Flinders University Museum of Art is custodian of 24 works of art by Adelaide-born printmaker extraordinaire, Barbara Hanrahan (1939-1991). Characterised by playfully complex narratives that draw on personal experience and fantasy, woven with witty commentary on twentieth century society and culture, Hanrahan’s work is fearlessly direct and unashamedly decorative in style. Her prints – including linocuts, etchings, woodcuts and screenprints made between London and Adelaide in the 1970s and 1980s – were collected over two distinct periods in FUMA’s history.
First acquisitions were made between 1983 and 1994 when FUMA’s collecting spotlight was on South Australian prints and posters under the recommendation of Brian Callen (1941-1991), a practising artist and manager of the then Flinders University Visual Art Studio, as well as artist and FUMA curator Louise Dauth (1951-). An early purchase was The eye of God (1974), which features Hanrahan’s recurring celestial and personified imagery of the sun and moon, reflecting her enduring love of the written and visual works of Blake, for whom the ‘Eyes of God’ were ‘Angels of the Divine Presence’.
FUMA’s holdings grew with the addition of Hanrahan’s folio, Twelve linocuts: a suite of prints (published 1990, Brindabella Press). Here the artist revisits and reimagines a selection of her earliest etchings and linocuts made during evening classes at the South Australian School of Art between 1960 and 1962. The reworkings include Girl with a bird on her head and reveal the initial development of Hanrahan’s female protagonists cloaked in flower-tangled hair, semi-clad in Edwardian garb influenced by her grandmother’s 1911 copy of The Girl’s Own Annual.
A second wave of Hanrahan acquisitions was prompted during the project development and South Australian tour of the 2021 survey exhibition Bee-stung Lips: Barbara Hanrahan, works on paper 1960-1991. Several works were donated by the artist’s partner Jonathan P Steele, facilitated by Susan Sideris (Hanrahan Studio manager and former director of Kensington Gallery), such as Man in the moon (1982) and Birth (1986), while Snakes and ladders (1978) was gifted by art historian and Flinders University alum Dr Paula Furby and Douglas Furby.
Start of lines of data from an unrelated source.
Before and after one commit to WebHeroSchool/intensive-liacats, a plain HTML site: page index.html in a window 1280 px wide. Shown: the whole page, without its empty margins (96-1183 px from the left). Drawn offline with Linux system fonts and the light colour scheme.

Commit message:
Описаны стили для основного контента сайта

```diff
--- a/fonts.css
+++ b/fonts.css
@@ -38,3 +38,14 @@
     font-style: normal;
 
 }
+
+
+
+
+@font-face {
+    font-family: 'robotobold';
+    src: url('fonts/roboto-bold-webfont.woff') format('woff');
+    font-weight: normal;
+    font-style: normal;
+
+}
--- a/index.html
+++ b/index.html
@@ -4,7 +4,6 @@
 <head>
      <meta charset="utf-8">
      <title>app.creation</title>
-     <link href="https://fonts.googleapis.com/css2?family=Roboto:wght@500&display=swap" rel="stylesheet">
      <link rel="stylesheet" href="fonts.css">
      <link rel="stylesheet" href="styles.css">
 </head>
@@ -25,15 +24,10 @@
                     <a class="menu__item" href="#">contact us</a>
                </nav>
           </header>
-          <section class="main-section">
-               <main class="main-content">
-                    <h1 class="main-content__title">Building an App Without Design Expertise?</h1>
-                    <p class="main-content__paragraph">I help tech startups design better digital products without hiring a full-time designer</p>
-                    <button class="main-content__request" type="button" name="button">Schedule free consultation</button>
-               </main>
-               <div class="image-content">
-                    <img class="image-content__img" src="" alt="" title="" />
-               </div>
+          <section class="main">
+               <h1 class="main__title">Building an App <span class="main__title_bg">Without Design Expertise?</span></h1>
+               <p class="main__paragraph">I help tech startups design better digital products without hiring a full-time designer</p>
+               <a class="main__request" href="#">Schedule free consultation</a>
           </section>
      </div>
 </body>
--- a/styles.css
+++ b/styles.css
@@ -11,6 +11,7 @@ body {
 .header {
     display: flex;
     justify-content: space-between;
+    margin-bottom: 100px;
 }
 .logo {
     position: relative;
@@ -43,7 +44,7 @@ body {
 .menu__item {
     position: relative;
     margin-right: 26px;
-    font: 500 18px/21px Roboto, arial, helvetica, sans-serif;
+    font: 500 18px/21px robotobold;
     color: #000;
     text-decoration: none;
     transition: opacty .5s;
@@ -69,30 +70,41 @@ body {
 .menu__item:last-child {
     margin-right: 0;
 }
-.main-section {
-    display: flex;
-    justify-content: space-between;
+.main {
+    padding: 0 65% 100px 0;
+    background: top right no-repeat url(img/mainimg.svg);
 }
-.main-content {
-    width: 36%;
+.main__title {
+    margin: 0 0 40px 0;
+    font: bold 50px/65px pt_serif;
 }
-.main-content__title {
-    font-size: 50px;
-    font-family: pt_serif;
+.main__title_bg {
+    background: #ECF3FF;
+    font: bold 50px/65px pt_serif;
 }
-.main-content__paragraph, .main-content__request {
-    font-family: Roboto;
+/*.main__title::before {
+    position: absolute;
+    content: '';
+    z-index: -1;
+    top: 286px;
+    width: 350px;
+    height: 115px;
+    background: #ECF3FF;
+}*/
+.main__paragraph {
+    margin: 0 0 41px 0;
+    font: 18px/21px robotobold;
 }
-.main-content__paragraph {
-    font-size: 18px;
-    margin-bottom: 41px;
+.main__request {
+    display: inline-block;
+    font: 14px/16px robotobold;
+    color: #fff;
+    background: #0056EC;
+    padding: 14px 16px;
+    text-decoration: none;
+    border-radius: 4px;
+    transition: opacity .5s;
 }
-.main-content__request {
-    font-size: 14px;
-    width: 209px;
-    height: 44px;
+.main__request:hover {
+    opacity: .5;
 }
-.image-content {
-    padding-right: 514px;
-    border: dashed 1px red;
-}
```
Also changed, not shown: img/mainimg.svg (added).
This group of holdings depict Hanrahan’s established archetypal women with varying degrees of vices or virtues, and represent conceptual developments around beauty, sexual identity, marriage and motherhood.
From the FUMA collection, 10 prints are touring in Bee-stung lips: Barbara Hanrahan while others are drawn on for object-based learning across disciplines within Flinders University.
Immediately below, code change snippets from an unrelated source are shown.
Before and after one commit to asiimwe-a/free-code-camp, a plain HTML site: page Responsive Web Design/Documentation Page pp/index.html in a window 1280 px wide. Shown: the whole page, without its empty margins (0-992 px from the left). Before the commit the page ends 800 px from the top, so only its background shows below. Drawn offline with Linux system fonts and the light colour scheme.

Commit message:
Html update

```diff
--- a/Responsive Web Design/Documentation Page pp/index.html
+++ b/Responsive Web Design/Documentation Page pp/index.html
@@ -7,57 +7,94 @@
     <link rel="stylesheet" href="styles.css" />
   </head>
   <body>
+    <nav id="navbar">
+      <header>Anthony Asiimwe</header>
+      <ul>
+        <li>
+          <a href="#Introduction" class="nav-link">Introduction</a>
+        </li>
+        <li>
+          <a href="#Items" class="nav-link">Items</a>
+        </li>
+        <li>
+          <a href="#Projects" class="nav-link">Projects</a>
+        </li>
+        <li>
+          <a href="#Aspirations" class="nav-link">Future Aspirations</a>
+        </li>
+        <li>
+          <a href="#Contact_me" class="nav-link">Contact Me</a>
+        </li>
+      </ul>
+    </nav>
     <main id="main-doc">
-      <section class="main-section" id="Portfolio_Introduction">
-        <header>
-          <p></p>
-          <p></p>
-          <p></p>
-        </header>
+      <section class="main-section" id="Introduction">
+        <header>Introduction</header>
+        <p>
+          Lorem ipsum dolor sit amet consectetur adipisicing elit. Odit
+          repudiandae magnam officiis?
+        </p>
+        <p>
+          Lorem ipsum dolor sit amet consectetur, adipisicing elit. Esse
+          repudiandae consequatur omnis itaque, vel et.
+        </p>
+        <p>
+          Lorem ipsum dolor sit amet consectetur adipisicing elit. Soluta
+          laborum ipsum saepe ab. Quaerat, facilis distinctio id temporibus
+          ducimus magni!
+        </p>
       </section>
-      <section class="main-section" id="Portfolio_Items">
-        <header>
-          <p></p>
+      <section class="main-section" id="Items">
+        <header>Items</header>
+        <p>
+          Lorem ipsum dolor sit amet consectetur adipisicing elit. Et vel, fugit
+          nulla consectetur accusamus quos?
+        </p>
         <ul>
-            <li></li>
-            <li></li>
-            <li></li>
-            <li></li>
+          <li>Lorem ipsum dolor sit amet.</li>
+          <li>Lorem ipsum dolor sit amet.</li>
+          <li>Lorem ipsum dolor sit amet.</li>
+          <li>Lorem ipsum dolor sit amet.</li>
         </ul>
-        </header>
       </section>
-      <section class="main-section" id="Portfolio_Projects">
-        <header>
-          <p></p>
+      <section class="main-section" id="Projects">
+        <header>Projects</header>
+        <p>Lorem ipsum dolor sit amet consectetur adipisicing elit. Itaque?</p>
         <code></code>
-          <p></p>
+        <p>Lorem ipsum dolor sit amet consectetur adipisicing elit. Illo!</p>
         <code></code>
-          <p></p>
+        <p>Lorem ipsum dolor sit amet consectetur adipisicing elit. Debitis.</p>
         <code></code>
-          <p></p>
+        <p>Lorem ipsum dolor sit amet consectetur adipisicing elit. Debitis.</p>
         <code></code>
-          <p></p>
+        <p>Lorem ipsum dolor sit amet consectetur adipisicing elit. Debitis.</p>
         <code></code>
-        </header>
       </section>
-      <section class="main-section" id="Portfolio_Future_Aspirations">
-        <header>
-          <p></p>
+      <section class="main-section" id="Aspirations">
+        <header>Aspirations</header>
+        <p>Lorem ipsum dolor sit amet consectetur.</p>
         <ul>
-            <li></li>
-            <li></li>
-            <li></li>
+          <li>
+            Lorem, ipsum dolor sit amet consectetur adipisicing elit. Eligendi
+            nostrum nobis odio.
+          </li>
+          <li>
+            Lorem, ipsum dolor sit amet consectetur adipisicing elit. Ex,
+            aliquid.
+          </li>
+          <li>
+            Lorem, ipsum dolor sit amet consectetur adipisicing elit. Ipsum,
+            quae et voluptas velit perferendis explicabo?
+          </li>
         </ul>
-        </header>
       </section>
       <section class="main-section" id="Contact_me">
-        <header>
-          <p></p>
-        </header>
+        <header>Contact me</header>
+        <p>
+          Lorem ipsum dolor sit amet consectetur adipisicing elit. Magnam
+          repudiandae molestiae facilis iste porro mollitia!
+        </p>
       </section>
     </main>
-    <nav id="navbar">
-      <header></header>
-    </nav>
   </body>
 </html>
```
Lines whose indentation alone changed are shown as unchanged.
Collections Curator, Flinders University Museum of Art
Adelaide, Australia, 2023
© Flinders University Museum of Art
 N. Brown, ‘Time travel, bees and celestial bodies in the art of Barbara Hanrahan’ in N. Brown (ed) Bee-stung lips: Barbara Hanrahan, works on paper 1960-1991, Wakefield Press, Adelaide, 2021, p8.
 B. Hanrahan in Twelve Linocuts: a suite of prints, Brindabell Press, Canberra, 1990.
 The Girl’s Own Annual (1911) was edited by English writer Flora Klickmann (1867-1958).